    Q1
    Note that A,B,U are sets such that A,B are contained in U
    A "intersection" B = {} <=> B "is contained in" (U\A)
    Say A\cap B = \emptyset. Let x\in B\subseteq U then x\not \in A. Thus by definition x\in U\setminus A.
    Say B\subseteq U\setminus A. If x\in B\subseteq U then x\in U \mbox{ and }x\not \in A, this mean A\cap B = \emptyset.

    Q2
    Question is a proof by induction... Prove that for any n in w, we have n contained in w.
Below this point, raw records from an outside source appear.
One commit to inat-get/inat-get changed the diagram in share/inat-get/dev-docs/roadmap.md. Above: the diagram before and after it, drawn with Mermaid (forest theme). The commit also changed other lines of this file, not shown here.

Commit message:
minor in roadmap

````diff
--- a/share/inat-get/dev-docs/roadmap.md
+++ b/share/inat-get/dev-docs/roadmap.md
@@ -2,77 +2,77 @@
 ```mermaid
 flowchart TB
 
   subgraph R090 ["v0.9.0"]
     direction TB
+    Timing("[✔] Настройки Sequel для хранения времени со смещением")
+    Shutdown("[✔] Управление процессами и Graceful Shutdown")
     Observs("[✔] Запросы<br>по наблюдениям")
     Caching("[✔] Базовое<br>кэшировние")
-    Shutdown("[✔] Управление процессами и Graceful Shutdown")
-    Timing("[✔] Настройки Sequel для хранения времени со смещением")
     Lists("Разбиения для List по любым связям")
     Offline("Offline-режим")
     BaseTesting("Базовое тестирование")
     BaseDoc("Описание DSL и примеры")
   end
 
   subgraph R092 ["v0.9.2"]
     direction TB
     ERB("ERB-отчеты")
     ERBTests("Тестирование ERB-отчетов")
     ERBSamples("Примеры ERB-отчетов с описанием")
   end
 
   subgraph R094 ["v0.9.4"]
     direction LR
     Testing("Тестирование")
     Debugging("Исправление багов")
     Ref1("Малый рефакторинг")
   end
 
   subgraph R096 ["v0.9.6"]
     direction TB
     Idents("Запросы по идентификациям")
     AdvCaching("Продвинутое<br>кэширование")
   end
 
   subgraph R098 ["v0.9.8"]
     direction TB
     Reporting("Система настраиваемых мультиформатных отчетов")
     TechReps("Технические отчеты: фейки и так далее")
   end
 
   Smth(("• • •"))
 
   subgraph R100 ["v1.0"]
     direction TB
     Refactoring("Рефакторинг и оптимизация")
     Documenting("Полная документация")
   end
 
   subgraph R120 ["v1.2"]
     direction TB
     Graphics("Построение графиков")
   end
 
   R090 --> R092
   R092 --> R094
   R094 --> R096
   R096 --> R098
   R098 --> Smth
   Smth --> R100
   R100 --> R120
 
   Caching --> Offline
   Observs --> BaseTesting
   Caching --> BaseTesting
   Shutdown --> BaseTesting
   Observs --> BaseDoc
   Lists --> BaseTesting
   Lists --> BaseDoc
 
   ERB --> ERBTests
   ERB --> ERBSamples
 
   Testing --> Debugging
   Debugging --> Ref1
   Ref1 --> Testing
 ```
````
    Note that \emptyset \subset \omega. Say that if n\in \omega \implies n\subset \omega. Then n+1 = n \cup \{ n\}. We note that n\subset \omega and \{ n\} \subset \omega thus n\cup \{ n\} \subset \omega. By induction this completes the proof.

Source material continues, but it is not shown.